Fashion retailer N Brown has revealed a return to profit in its first half as an online push starts to pay off.
The group behind brands Simply Be, Jacamo and JD Williams saw shares leap 8% higher as it posted pre-tax profits of £18.8 million for the six months to August 31, against losses of £27.1 million a year ago.
Revenues dropped 5.4% to £432.9 million, but the group saw combined online sales grow 5% across womenswear and menswear.
It said online now accounts for 84% of its business, up from 80% in the previous financial year.
Chief executive Steve Johnson said: “We announced our new strategy in May to return N Brown to sustainable profit growth and we have made good progress over the first half of the year.
“The retail environment remains heavily promotional, but we are concentrating on continuing to improve our customer proposition and ensuring we operate as efficiently as possible.”
On an underlying basis, pre-tax profits lifted 4% to £31.8 million.
The figures come after N Brown revealed last month that it was setting aside more to cover the cost of payment protection insurance (PPI) mis-selling compensation after seeing related inquiries surge tenfold in the run-up to the claims deadline.
It confirmed in its half-year figures that it is putting by an extra £25 million – having already paid out £108 million for PPI so far.
N Brown, which is based in Manchester, has been shifting to online sales, last year axing 20 shops while also retrenching overseas to focus on the UK.

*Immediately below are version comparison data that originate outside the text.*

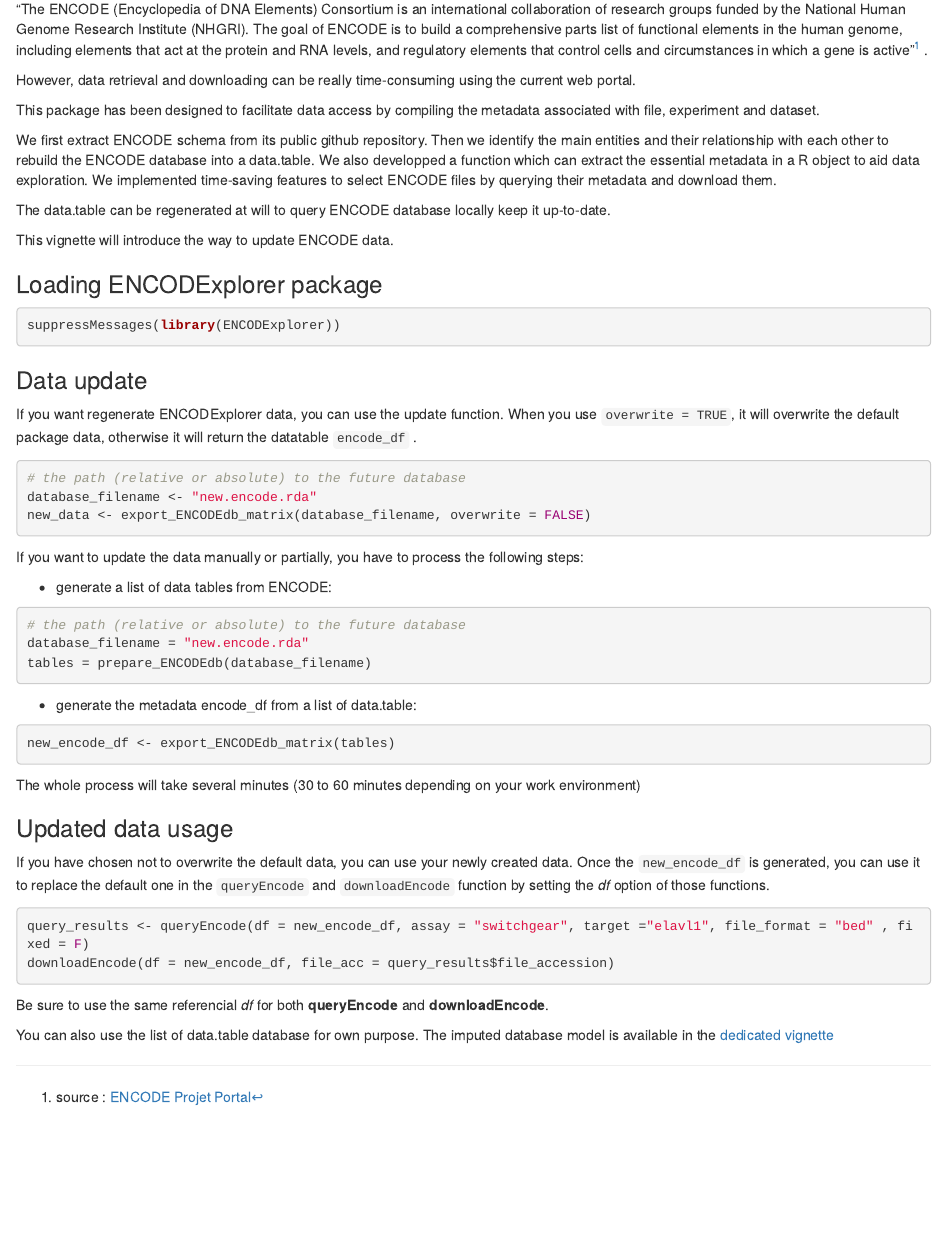
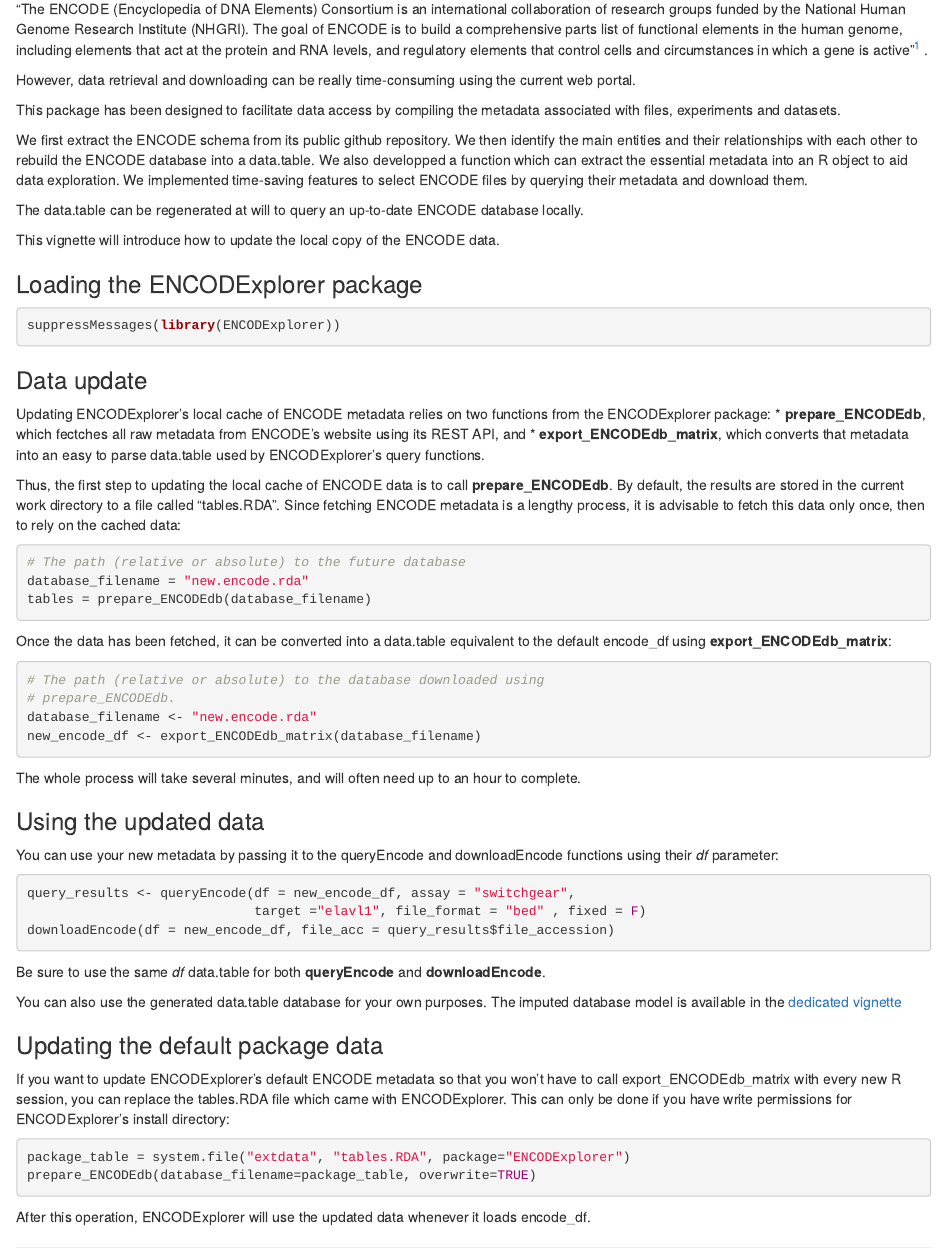
Before and after one commit to CharlesJB/ENCODExplorer, an R Markdown document (vignettes/DataUpdate.Rmd): the page in a window 1100 px wide, from 150 px down. Rendered offline with R 4.5, knitr and Pandoc, with nearby package versions.

Commit message:
Improve data update vignettes Change default parameters for prepare_ENCODEdb

````diff
--- a/R/prepare_data.R
+++ b/R/prepare_data.R
@@ -19,16 +19,18 @@
 #' @import jsonlite
 #' @import data.table
 #' @export
-prepare_ENCODEdb <- function(database_filename = "inst/extdata/tables.RDA",
+prepare_ENCODEdb <- function(database_filename = "tables.RDA",
                              types = get_encode_types(), overwrite = FALSE) {
-
   if(file.exists(database_filename) && !overwrite) {
-    warning(paste0("The file ", database_filename, " already exists. Please delete it before re-run the data preparation"))
+    warning(paste0("The file ", database_filename, " already exists and will not be overwritten.\n",
+                   "Please delete or set overwrite = TRUE before re-running the data preparation"))
     NULL
   } else {
     # Extract the tables from the ENCODE rest api
     extract_type <- function(type) {
+      cat("Extracting table ", type, "\n")
       table <- extract_table(type)
+      cat("Cleaning table ", type, "\n")
       table_clean <- clean_table(table)
     }
     # List of data.frame
@@ -46,6 +48,3 @@
     }
     else
     {
-      warning(paste0("Some goes wrong during the data preparation.
-                        Please erase the database ",database_filename," and re-run the whole process.
-                        If the problem persists, please contact us"))
--- a/vignettes/DataUpdate.Rmd
+++ b/vignettes/DataUpdate.Rmd
@@ -21,22 +21,22 @@
 the current web portal.
 
 This package has been designed to facilitate data access by compiling the
-metadata associated with file, experiment and dataset.
+metadata associated with files, experiments and datasets.
 
-We first extract ENCODE schema from its public github repository.
-Then we identify the main entities and their relationship with each other to
+We first extract the ENCODE schema from its public github repository.
+We then identify the main entities and their relationships with each other to
 rebuild the ENCODE database into a data.table.
-We also developped a function which can extract the essential metadata in a R
-object to aid data exploration.
+We also developped a function which can extract the essential metadata into
+an R object to aid data exploration.
 We implemented time-saving features to select ENCODE files by querying their
 metadata and download them.
 
-The data.table can be regenerated at will to query ENCODE database locally
-keep it up-to-date.
+The data.table can be regenerated at will to query an up-to-date ENCODE
+database locally.
 
-This vignette will introduce the way to update ENCODE data.
+This vignette will introduce how to update the local copy of the ENCODE data.
 
-### Loading ENCODExplorer package
+### Loading the ENCODExplorer package
 
 ```{r libraryLoad}
 suppressMessages(library(ENCODExplorer))
@@ -44,50 +44,65 @@
 
 ### Data update
 
-If you want regenerate ENCODExplorer data, you can use the update function.
-When you use `overwrite = TRUE`, it will overwrite the default package data,
-otherwise it will return the datatable `encode_df` .
+Updating ENCODExplorer's local cache of ENCODE metadata relies on two functions
+from the ENCODExplorer package:
+* **prepare_ENCODEdb**, which fectches all raw metadata from ENCODE's website
+using its REST API, and
+* **export_ENCODEdb_matrix**, which converts that metadata into an easy to
+parse data.table used by ENCODExplorer's query functions.
 
-```{r, eval=FALSE}
-# the path (relative or absolute) to the future database
-database_filename <- "new.encode.rda"
-new_data <- export_ENCODEdb_matrix(database_filename, overwrite = FALSE)
-```
-
-If you want to update the data manually or partially, you have to process the
-following steps:
-
-* generate a list of data tables from ENCODE:
+Thus, the first step to updating the local cache of ENCODE data is to call
+**prepare_ENCODEdb**. By default, the results are stored in the current work
+directory to a file called "tables.RDA". Since fetching ENCODE metadata
+is a lengthy process, it is advisable to fetch this data only once, then to rely
+on the cached data:
 
 ```{r tables, eval=FALSE}
-# the path (relative or absolute) to the future database
+# The path (relative or absolute) to the future database
 database_filename = "new.encode.rda"
 tables = prepare_ENCODEdb(database_filename)
 ```
 
-* generate the metadata encode_df from a list of data.table:
-```{r new_encode_df, eval = FALSE}
-new_encode_df <- export_ENCODEdb_matrix(tables)
+Once the data has been fetched, it can be converted into a data.table equivalent
+to the default encode_df using **export_ENCODEdb_matrix**:
+
+```{r, eval=FALSE}
+# The path (relative or absolute) to the database downloaded using
+# prepare_ENCODEdb.
+database_filename <- "new.encode.rda"
+new_encode_df <- export_ENCODEdb_matrix(database_filename)
 ```
 
+The whole process will take several minutes, and will often need up to an hour
+to complete.
 
-The whole process will take several minutes (30 to 60 minutes depending on your
-work environment)
+### Using the updated data
 
-### Updated data usage
-
-If you have chosen not to overwrite the default data, you can use your newly
-created data.
-Once the `new_encode_df` is generated, you can use it to replace the default one
-in the `queryEncode` and `downloadEncode` function by setting the *df* option of those
-functions.
+You can use your new metadata by passing it to the queryEncode and downloadEncode
+functions using their *df* parameter:
 
 ```{r queryEncode, eval=FALSE}
-query_results <- queryEncode(df = new_encode_df, assay = "switchgear", target ="elavl1", file_format = "bed" , fixed = F)
+query_results <- queryEncode(df = new_encode_df, assay = "switchgear",
+                             target ="elavl1", file_format = "bed" , fixed = F)
 downloadEncode(df = new_encode_df, file_acc = query_results$file_accession)
 ```
 
-Be sure to use the same referencial *df* for both **queryEncode** and **downloadEncode**.
+Be sure to use the same *df* data.table for both **queryEncode** and **downloadEncode**.
 
-You can also use the list of data.table database for own purpose. The imputed database
-model is available in the [dedicated vignette](DBmodel.html)
+You can also use the generated data.table database for your own purposes. The
+imputed database model is available in the [dedicated vignette](DBmodel.html)
+
+### Updating the default package data
+
+If you want to update ENCODExplorer's default ENCODE metadata so that you won't
+have to call export_ENCODEdb_matrix with every new R session, you can replace
+the tables.RDA file which came with ENCODExplorer. This can only be done if you
+have write permissions for ENCODExplorer's install directory:
+
+```{r replaceTables, eval=FALSE}
+package_table = system.file("extdata", "tables.RDA", package="ENCODExplorer")
+prepare_ENCODEdb(database_filename=package_table, overwrite=TRUE)
+```
+
+After this operation, ENCODExplorer will use the updated data whenever it
+loads encode_df.
````
Also changed, not shown: R/prepare_data.R (3 more changed lines).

Revenues are still being weighed down by the store closure programme and overseas exit, but the group is putting faith in the rise of online sales to begin offsetting this.
It saw financial services revenue growth slow to 2.9% in the half year after it took the decision in the second quarter to limit credit increases and tighten affordability checks.
Caroline Gulliver, retail analyst at Jefferies, said: “The sales drag should continue, but there are some encouraging signs to watch.”
The figures mark a turnaround after a tough 2018 for N Brown, which lost a long-running dispute with the taxman and saw the abrupt departure of former chief executive Angela Spindler.
The VAT ruling in November will mean marketing costs are now likely to be between £6 million and £9 million higher from 2020 due to irrecoverable tax.